Work to complete ▸
Report back each line of the data that contains the word "muted".

START Given records

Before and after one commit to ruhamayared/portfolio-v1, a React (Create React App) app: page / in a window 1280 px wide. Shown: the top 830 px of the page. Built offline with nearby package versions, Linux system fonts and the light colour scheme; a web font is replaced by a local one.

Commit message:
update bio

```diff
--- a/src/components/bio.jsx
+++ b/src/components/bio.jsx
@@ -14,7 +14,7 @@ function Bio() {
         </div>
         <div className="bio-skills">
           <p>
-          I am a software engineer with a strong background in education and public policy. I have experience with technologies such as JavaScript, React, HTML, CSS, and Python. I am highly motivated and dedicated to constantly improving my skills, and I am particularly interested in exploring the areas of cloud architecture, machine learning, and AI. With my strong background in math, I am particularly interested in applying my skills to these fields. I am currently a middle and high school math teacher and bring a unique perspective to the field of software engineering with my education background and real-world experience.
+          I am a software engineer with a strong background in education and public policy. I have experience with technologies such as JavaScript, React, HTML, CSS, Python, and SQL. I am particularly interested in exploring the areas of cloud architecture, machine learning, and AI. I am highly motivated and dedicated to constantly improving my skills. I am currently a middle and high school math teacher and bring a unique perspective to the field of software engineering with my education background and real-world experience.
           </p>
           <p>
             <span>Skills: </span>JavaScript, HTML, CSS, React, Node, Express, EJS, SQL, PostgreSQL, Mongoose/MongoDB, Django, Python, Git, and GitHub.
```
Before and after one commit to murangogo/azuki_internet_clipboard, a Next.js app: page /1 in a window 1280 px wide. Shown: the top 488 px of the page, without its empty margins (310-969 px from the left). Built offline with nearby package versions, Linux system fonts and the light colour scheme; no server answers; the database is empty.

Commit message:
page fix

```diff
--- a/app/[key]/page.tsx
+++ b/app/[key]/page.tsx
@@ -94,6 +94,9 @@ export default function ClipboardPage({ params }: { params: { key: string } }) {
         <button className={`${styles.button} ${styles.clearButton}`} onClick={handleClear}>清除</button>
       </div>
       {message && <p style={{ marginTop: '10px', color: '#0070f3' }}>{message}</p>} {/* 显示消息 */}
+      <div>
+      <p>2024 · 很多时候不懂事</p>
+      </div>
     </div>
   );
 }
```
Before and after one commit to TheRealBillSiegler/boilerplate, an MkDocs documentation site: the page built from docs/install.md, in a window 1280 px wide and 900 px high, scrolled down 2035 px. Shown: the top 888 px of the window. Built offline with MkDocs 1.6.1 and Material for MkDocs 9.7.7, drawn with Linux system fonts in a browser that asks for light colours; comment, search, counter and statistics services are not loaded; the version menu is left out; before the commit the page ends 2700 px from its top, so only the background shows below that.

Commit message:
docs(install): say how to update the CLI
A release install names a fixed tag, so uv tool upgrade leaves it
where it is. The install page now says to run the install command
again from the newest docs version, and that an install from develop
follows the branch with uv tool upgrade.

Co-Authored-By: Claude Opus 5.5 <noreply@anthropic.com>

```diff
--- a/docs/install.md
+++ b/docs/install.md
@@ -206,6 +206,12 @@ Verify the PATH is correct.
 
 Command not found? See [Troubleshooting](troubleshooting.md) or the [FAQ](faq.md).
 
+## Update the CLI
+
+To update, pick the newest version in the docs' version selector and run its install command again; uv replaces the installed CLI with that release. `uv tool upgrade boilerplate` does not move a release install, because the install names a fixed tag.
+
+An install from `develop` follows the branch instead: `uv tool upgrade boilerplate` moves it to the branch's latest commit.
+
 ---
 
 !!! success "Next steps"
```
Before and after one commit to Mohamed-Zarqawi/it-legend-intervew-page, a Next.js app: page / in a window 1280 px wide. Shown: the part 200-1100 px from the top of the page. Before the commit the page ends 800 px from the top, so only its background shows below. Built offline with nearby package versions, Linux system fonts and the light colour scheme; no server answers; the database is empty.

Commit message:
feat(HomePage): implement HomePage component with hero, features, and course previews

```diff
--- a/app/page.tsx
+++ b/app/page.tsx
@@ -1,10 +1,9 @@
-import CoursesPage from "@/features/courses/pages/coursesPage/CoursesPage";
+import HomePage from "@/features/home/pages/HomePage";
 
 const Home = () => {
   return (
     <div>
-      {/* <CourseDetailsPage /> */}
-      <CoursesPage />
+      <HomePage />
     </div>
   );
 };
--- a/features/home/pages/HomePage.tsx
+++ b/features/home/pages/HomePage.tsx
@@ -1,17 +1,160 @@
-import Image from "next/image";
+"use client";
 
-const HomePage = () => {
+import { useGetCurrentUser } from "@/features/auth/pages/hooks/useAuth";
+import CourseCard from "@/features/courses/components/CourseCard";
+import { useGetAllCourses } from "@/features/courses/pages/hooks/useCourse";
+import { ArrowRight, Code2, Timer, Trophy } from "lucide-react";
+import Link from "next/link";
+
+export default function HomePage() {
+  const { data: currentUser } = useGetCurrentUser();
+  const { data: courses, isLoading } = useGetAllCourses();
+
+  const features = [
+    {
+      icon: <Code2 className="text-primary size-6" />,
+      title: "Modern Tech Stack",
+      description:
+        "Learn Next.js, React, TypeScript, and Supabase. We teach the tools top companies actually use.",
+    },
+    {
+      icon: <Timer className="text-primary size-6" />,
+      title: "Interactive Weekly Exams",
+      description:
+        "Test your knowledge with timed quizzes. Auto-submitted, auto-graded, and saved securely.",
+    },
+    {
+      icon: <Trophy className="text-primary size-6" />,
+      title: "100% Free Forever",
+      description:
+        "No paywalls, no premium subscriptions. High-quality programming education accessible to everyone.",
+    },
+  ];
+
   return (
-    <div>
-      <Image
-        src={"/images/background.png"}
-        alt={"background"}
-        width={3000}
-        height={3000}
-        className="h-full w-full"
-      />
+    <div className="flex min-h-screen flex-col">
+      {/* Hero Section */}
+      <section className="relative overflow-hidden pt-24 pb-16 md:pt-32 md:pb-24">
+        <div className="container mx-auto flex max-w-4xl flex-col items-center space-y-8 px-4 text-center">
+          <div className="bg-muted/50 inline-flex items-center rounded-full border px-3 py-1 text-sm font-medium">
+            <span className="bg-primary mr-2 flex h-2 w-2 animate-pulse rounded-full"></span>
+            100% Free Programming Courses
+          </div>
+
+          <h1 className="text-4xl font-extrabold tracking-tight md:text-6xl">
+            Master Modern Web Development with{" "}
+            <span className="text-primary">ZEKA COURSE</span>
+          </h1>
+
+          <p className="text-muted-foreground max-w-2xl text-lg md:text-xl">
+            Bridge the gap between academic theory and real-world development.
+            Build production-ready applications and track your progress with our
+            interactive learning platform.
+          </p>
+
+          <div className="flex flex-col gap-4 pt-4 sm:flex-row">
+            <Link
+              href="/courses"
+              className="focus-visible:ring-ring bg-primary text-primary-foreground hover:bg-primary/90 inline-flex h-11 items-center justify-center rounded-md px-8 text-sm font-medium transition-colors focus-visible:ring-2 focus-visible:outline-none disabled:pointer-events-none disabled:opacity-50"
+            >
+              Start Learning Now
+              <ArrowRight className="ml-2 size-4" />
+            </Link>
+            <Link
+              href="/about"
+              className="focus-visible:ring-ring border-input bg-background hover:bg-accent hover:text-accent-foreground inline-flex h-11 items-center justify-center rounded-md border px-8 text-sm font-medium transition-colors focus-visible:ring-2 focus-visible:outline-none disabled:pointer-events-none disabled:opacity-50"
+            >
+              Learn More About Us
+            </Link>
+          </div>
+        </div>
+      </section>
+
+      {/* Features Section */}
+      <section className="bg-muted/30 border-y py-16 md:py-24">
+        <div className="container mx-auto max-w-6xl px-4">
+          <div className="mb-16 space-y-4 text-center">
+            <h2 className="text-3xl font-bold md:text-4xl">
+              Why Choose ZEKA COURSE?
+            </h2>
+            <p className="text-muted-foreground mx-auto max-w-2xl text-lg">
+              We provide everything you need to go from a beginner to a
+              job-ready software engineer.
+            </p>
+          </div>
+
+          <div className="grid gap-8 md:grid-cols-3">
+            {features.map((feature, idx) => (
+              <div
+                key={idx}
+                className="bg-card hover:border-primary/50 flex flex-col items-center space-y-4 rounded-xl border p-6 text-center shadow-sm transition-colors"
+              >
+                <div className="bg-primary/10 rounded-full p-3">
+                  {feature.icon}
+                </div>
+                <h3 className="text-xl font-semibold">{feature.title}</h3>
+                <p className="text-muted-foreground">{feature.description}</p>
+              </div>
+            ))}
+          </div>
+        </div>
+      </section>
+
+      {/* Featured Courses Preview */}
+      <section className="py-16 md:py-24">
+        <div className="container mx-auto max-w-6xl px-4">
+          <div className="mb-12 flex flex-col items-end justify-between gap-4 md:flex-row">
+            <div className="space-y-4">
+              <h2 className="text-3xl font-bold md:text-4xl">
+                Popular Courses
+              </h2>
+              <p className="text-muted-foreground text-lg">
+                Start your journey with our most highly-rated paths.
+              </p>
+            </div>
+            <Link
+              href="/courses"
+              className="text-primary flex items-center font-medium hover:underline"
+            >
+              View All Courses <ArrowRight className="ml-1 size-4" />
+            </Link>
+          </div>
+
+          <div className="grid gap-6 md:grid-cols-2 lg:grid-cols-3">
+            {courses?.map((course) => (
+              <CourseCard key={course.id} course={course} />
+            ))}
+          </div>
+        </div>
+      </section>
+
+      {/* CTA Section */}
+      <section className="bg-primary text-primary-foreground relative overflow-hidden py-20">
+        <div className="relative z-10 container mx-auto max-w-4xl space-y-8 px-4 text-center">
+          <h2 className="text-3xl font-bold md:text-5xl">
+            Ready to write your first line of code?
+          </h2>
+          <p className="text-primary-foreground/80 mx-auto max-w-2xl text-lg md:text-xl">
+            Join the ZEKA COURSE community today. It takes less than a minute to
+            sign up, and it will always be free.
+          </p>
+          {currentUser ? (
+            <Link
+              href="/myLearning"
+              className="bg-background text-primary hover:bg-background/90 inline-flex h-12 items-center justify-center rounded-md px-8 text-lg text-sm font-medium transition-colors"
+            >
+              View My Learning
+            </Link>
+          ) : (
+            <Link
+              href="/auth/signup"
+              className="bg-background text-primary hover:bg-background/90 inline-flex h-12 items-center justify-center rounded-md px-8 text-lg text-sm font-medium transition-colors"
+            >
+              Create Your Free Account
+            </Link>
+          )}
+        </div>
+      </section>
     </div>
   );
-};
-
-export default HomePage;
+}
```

END Given records

Completed exercise ▸
+          <div className="bg-muted/50 inline-flex items-center rounded-full border px-3 py-1 text-sm font-medium">
+          <p className="text-muted-foreground max-w-2xl text-lg md:text-xl">
+      <section className="bg-muted/30 border-y py-16 md:py-24">
+            <p className="text-muted-foreground mx-auto max-w-2xl text-lg">
+                <p className="text-muted-foreground">{feature.description}</p>
+              <p className="text-muted-foreground text-lg">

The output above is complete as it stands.